Below the cafe, they sell specialty candles for around 1,000 yen, bottles of blueberry wine for 3,000 yen, and various fruit or nature-themed knickknacks.
Reservations are required for berry picking and can be made by phone. They are not required if you just wish to dine at the cafe, but keep in mind that groups larger than four people will most likely not be able to sit at the same table due to limited space and coronavirus safety regulations.
The cafe and garden are kid-friendly but not stroller or wheelchair-friendly, and there are steep stairs to get to the café and cottage.
Berry Cottage is cash-only, and you must take off your shoes and change into provided slippers upon entering. There is no English on the menu, and the staff does not speak much English, but a translation app can help you maneuver ordering with ease.
Berry Cottage uses organic fertilizer and cultivates without chemical pesticides, according to signs and pamphlets around the store and garden. They claim that blueberries are the “most nutritious summer fruits (compared to peaches, pears and grapes),” rich in vitamins and antioxidants.
If you hope to make a homemade pie or cake with your berry loot, most recipes call for three to five cups of blueberries. When kiwi season starts in October, the adventurous can try a traditional Japanese confection called daifuku, a juicy dessert made by stretching mochi over a whole kiwi.
Location: 2-11-5 Shinmachi, Ome, Tokyo 198-0024; Google Plus code: Q8P2+JG Ome, Tokyo

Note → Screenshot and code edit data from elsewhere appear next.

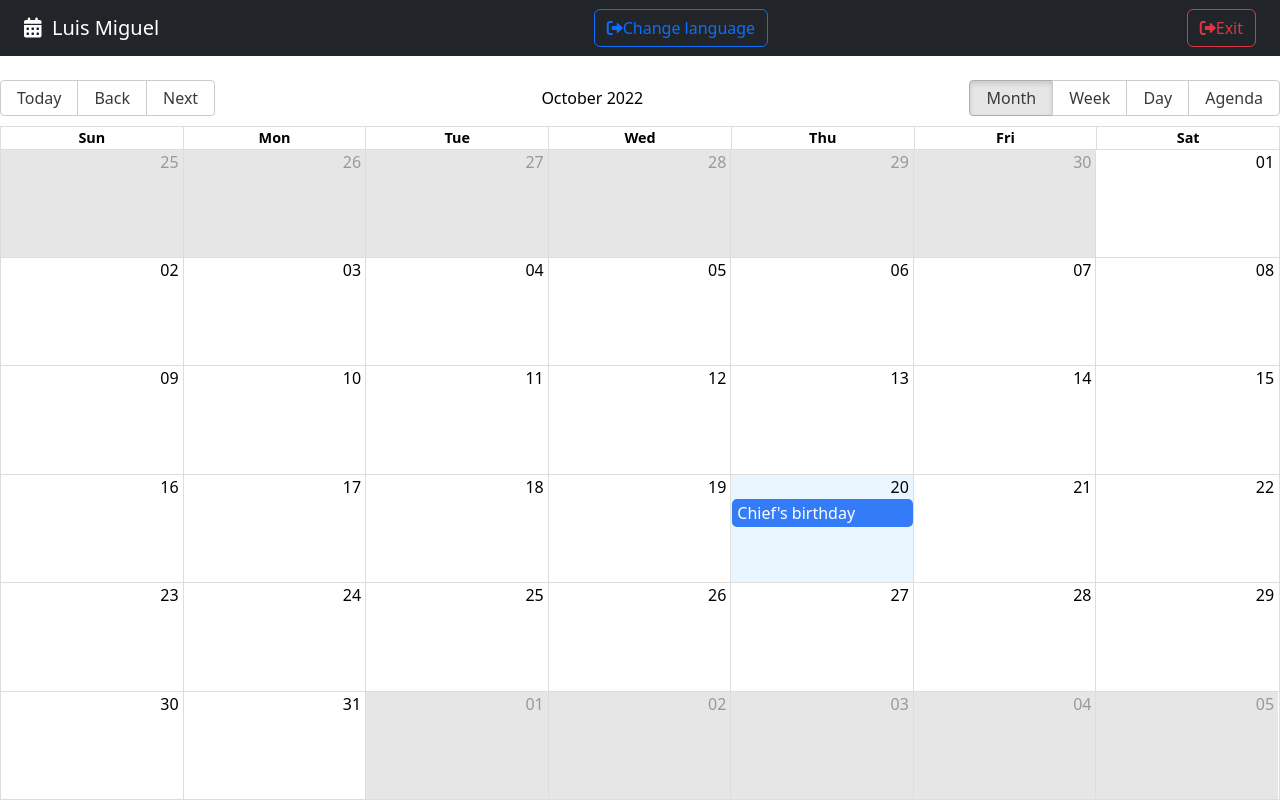
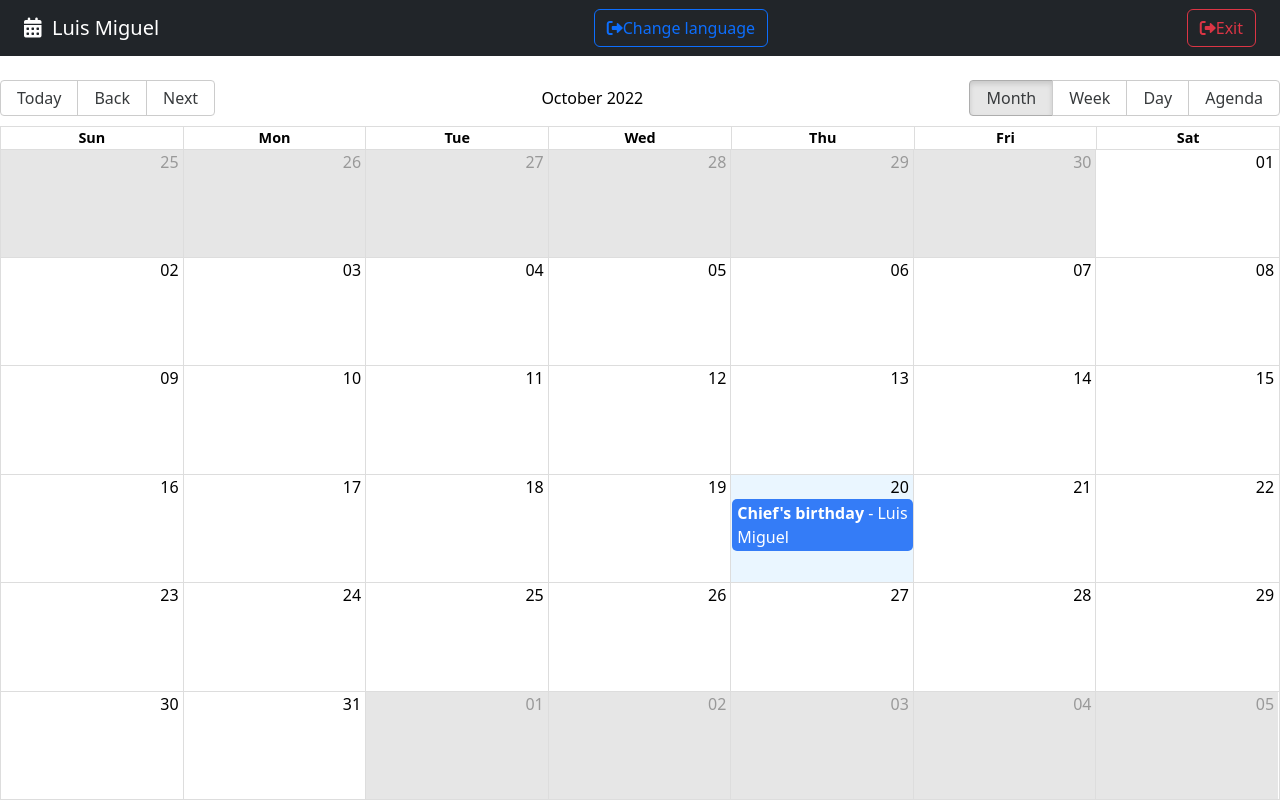
Before and after one commit to Lanzarot98/calendar-app-react, a React (Vite) app: page / in a window 1280 px wide. Built offline with nearby package versions, Linux system fonts and the light colour scheme.

Commit message:
customize event box

```diff
--- /dev/null
+++ b/src/calendar/components/CalendarEvent.jsx
@@ -0,0 +1,13 @@
+
+
+export const CalendarEvent = ({ event }) => {
+
+    const { title, user } = event;
+
+  return (
+    <>
+      <strong>{ title }</strong>
+      <span> - { user.name }</span>
+    </>
+  )
+}
--- a/src/calendar/index.js
+++ b/src/calendar/index.js
@@ -1,2 +1,3 @@
 export * from './pages/CalendarPage';
 export * from './components/Navbar';
+export * from './components/CalendarEvent';
--- a/src/calendar/pages/CalendarPage.jsx
+++ b/src/calendar/pages/CalendarPage.jsx
@@ -2,7 +2,7 @@
 import 'react-big-calendar/lib/css/react-big-calendar.css';
 
 import { addHours } from 'date-fns';
-import { Navbar } from "../";
+import { Navbar, CalendarEvent } from "../";
 
 import { getMessagesES, localizer } from '../../helpers';
 import { useState } from 'react';
@@ -28,7 +28,7 @@
   }
 
   const eventStyleGetter = ( event, start, end, isSelected ) => {
-    console.log({event, start, end, isSelected});
+    // console.log({event, start, end, isSelected});
 
     const style = {
       backgroundColor: '#347CF7',
@@ -56,6 +56,9 @@
           endAccessor="end"
           style={{ height: 'calc(100vh - 80px)' }}
           eventPropGetter={ eventStyleGetter }
+          components={{
+            event: CalendarEvent
+          }}
         />
       </div>
 
```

Directions: From the Higashi-Fussa Station entrance, turn left. At the Higashi Fukusei intersection, turn right onto Metropolitan Road 249. Stay on this road for 3.1 miles. Turn right onto Metropolitan Road 181. After 700 yards turn left, the farm will be on your right.
Hours: Open 10 a.m. to 5 p.m., Tuesday through Sunday.
Prices: $5 admission for adults, $3 for children, fruit by weight
Dress: Wear casual shoes you don’t mind getting a little dirty.
Information: phone: 0428-31-3810; online: berry-cottage.com